One of Gordon’s more recent posts was titled “Team Building In China”. While I found Gordon’s  post interesting, what stopped me in my tracks was the reason behind Gordon’s post – his attendance at the Shanghai office “Values Day”.

Now don’t get me wrong, I’ve obviously heard of law firms having values – after all, nearly every law firm includes these on their website these days. But what I have never heard of before is of a law firm who holds its values so close to its core business strategy that it is willing to celebrate this in such a way (and if you are a law firm that does have a Values Day, please forgive me).

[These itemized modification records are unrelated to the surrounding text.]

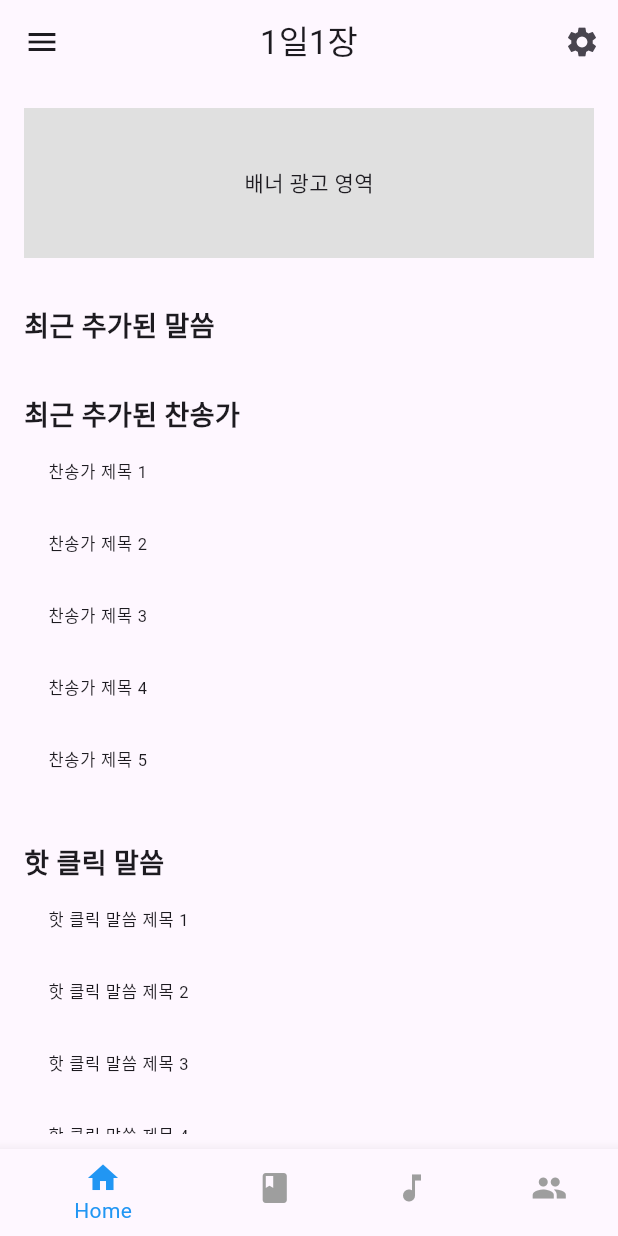
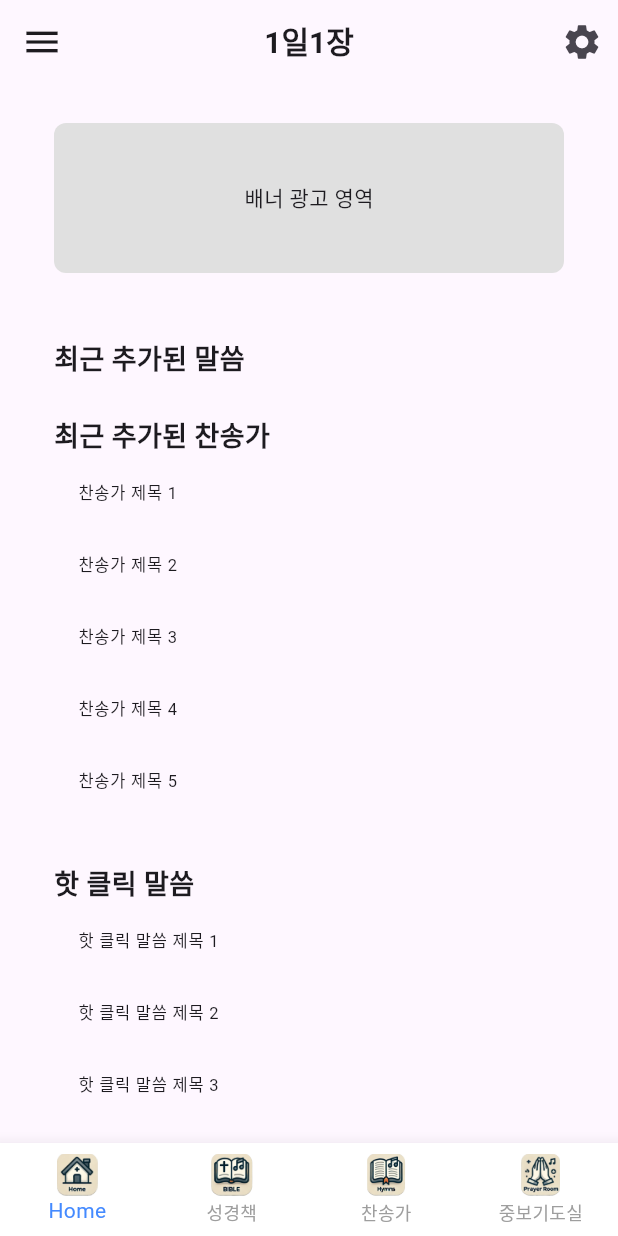
Before and after one commit to kys7442/ex8, a Flutter app: the screen it shows after launch, on a phone screen of 412 x 824 dp. Run offline on Flutter 3.47's test engine with Material 3 defaults, Android fonts, the phone set to English and light mode, and no system bars; our stand-ins replace flutter_dotenv, google_mobile_ads; network calls fail.

Commit message:
아이콘 추가

```diff
--- a/lib/screens/home_page.dart
+++ b/lib/screens/home_page.dart
@@ -63,12 +63,13 @@ class HomePageState extends State<HomePage> {
   Widget build(BuildContext context) {
     return Scaffold(
       appBar: AppBar(
-        title: Text('1일1장'),
+        title: Text('1일1장',
+            style: TextStyle(fontSize: 20, fontWeight: FontWeight.bold)),
         centerTitle: true,
         leading: Builder(
           builder: (context) {
             return IconButton(
-              icon: Icon(Icons.menu),
+              icon: Icon(Icons.menu, size: 28),
               onPressed: () {
                 Scaffold.of(context).openDrawer();
               },
@@ -77,7 +78,7 @@ class HomePageState extends State<HomePage> {
         ),
         actions: [
           IconButton(
-            icon: Icon(Icons.settings),
+            icon: Icon(Icons.settings, size: 28),
             onPressed: () {
               showModalBottomSheet(
                 context: context,
@@ -85,9 +86,9 @@ class HomePageState extends State<HomePage> {
               );
             },
           ),
-          if (isLoggedIn) // 로그인 된 경우에만 로그아웃 버튼 표시
+          if (isLoggedIn)
             IconButton(
-              icon: Icon(Icons.logout),
+              icon: Icon(Icons.logout, size: 28),
               onPressed: _logout,
             ),
         ],
@@ -102,12 +103,15 @@ class HomePageState extends State<HomePage> {
               ),
               child: Text(
                 'Menu',
-                style: TextStyle(color: Colors.white, fontSize: 24),
+                style: TextStyle(
+                    color: Colors.white,
+                    fontSize: 24,
+                    fontWeight: FontWeight.bold),
               ),
             ),
             ListTile(
-              leading: Icon(Icons.person),
-              title: Text('프로필'),
+              leading: Icon(Icons.person, size: 24),
+              title: Text('프로필', style: TextStyle(fontSize: 16)),
               onTap: () {
                 if (isLoggedIn) {
                   Navigator.push(
@@ -162,21 +166,26 @@ class HomePageState extends State<HomePage> {
           ],
         ),
       ),
-      body: Column(
+      body: Padding(
+        padding: const EdgeInsets.symmetric(horizontal: 20.0, vertical: 10.0),
+        child: Column(
           children: [
             Expanded(
               child: ListView(
                 padding: EdgeInsets.all(16.0),
                 children: [
-                // 배너 광고 박스
                   Container(
                     height: 100,
+                    margin: EdgeInsets.only(bottom: 20),
+                    decoration: BoxDecoration(
                       color: Colors.grey[300],
-                  child: Center(child: Text('배너 광고 영역')),
+                      borderRadius: BorderRadius.circular(8),
                     ),
-                SizedBox(height: 32),
-
-                // 최근 추가된 말씀
+                    child: Center(
+                        child:
+                            Text('배너 광고 영역', style: TextStyle(fontSize: 14))),
+                  ),
+                  SizedBox(height: 24),
                   Text('최근 추가된 말씀',
                       style:
                           TextStyle(fontSize: 18, fontWeight: FontWeight.bold)),
@@ -186,17 +195,18 @@ class HomePageState extends State<HomePage> {
                     ...wordcards.map((wordcard) {
                       return ListTile(
                         dense: true,
+                        contentPadding: EdgeInsets.symmetric(
+                            vertical: 4.0, horizontal: 16.0),
                         title: Text(
                           '${wordcard['verse']} ${wordcard['book']} ${wordcard['schapter']}:${wordcard['spage']} ~ ${wordcard['echapter']}:${wordcard['epage']} - ',
-                        style: TextStyle(fontSize: 11),
+                          style: TextStyle(fontSize: 13),
                         ),
                         subtitle: Text(
-                          '추가 정보: ${wordcard['additionalInfo'] ?? '없음'}'), // 추가 정보 출력
+                            '추가 정보: ${wordcard['additionalInfo'] ?? '없음'}',
+                            style: TextStyle(fontSize: 12)),
                       );
                     }),
-                SizedBox(height: 32),
-
-                // 최근 등록된 찬송가
+                  SizedBox(height: 24),
                   Text('최근 추가된 찬송가',
                       style:
                           TextStyle(fontSize: 18, fontWeight: FontWeight.bold)),
@@ -211,8 +221,6 @@ class HomePageState extends State<HomePage> {
                     ),
                   ),
                   SizedBox(height: 32),
-
-                // 핫 클릭 말씀
                   Text('핫 클릭 말씀',
                       style:
                           TextStyle(fontSize: 18, fontWeight: FontWeight.bold)),
@@ -227,8 +235,6 @@ class HomePageState extends State<HomePage> {
                     ),
                   ),
                   SizedBox(height: 32),
-
-                // 자주보는 성경구절
                   Text('자주보는 성경구절',
                       style:
                           TextStyle(fontSize: 18, fontWeight: FontWeight.bold)),
@@ -248,6 +254,7 @@ class HomePageState extends State<HomePage> {
             ),
           ],
         ),
+      ),
     );
   }
 }
--- a/lib/widgets/main_bottom_navigation.dart
+++ b/lib/widgets/main_bottom_navigation.dart
@@ -10,27 +10,43 @@ class MainPageBottomNavigationBar extends StatelessWidget {
   @override
   Widget build(BuildContext context) {
     return BottomNavigationBar(
-      items: const <BottomNavigationBarItem>[
+      items: <BottomNavigationBarItem>[
         BottomNavigationBarItem(
-          icon: Icon(Icons.home),
+          icon: _buildIcon('assets/images/home.png', Icons.home),
           label: 'Home',
         ),
         BottomNavigationBarItem(
-          icon: Icon(Icons.book),
+          icon: _buildIcon('assets/images/bible.png', Icons.book),
           label: '성경책',
         ),
         BottomNavigationBarItem(
-          icon: Icon(Icons.music_note),
+          icon: _buildIcon('assets/images/hymn.png', Icons.music_note),
           label: '찬송가',
         ),
         BottomNavigationBarItem(
-          icon: Icon(Icons.people),
-          label: '커뮤니티',
+          icon: _buildIcon('assets/images/prayer.png', Icons.people),
+          label: '중보기도실',
         ),
       ],
       currentIndex: selectedIndex,
-      selectedItemColor: Colors.blue,
+      selectedItemColor: Colors.blueAccent,
+      unselectedItemColor: Colors.grey,
+      showUnselectedLabels: true,
+      type: BottomNavigationBarType.fixed,
+      backgroundColor: Colors.white,
+      elevation: 10,
       onTap: onTap,
     );
   }
+
+  Widget _buildIcon(String assetPath, IconData fallbackIcon) {
+    return Image.asset(
+      assetPath,
+      width: 28,
+      height: 28,
+      errorBuilder: (context, error, stackTrace) {
+        return Icon(fallbackIcon, size: 24);
+      },
+    );
+  }
 }
```
Also changed, not shown: assets/images/bible.png (added), assets/images/home.png (added), assets/images/hymn.png (added), assets/images/prayer.png (added). Lines whose indentation alone changed are shown as unchanged.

According to Gordon, McKinsey & Co.’s Values Day is:

“an annual event for everyone in the office (and in McKinsey offices worldwide) at which we celebrate and discuss our core values.”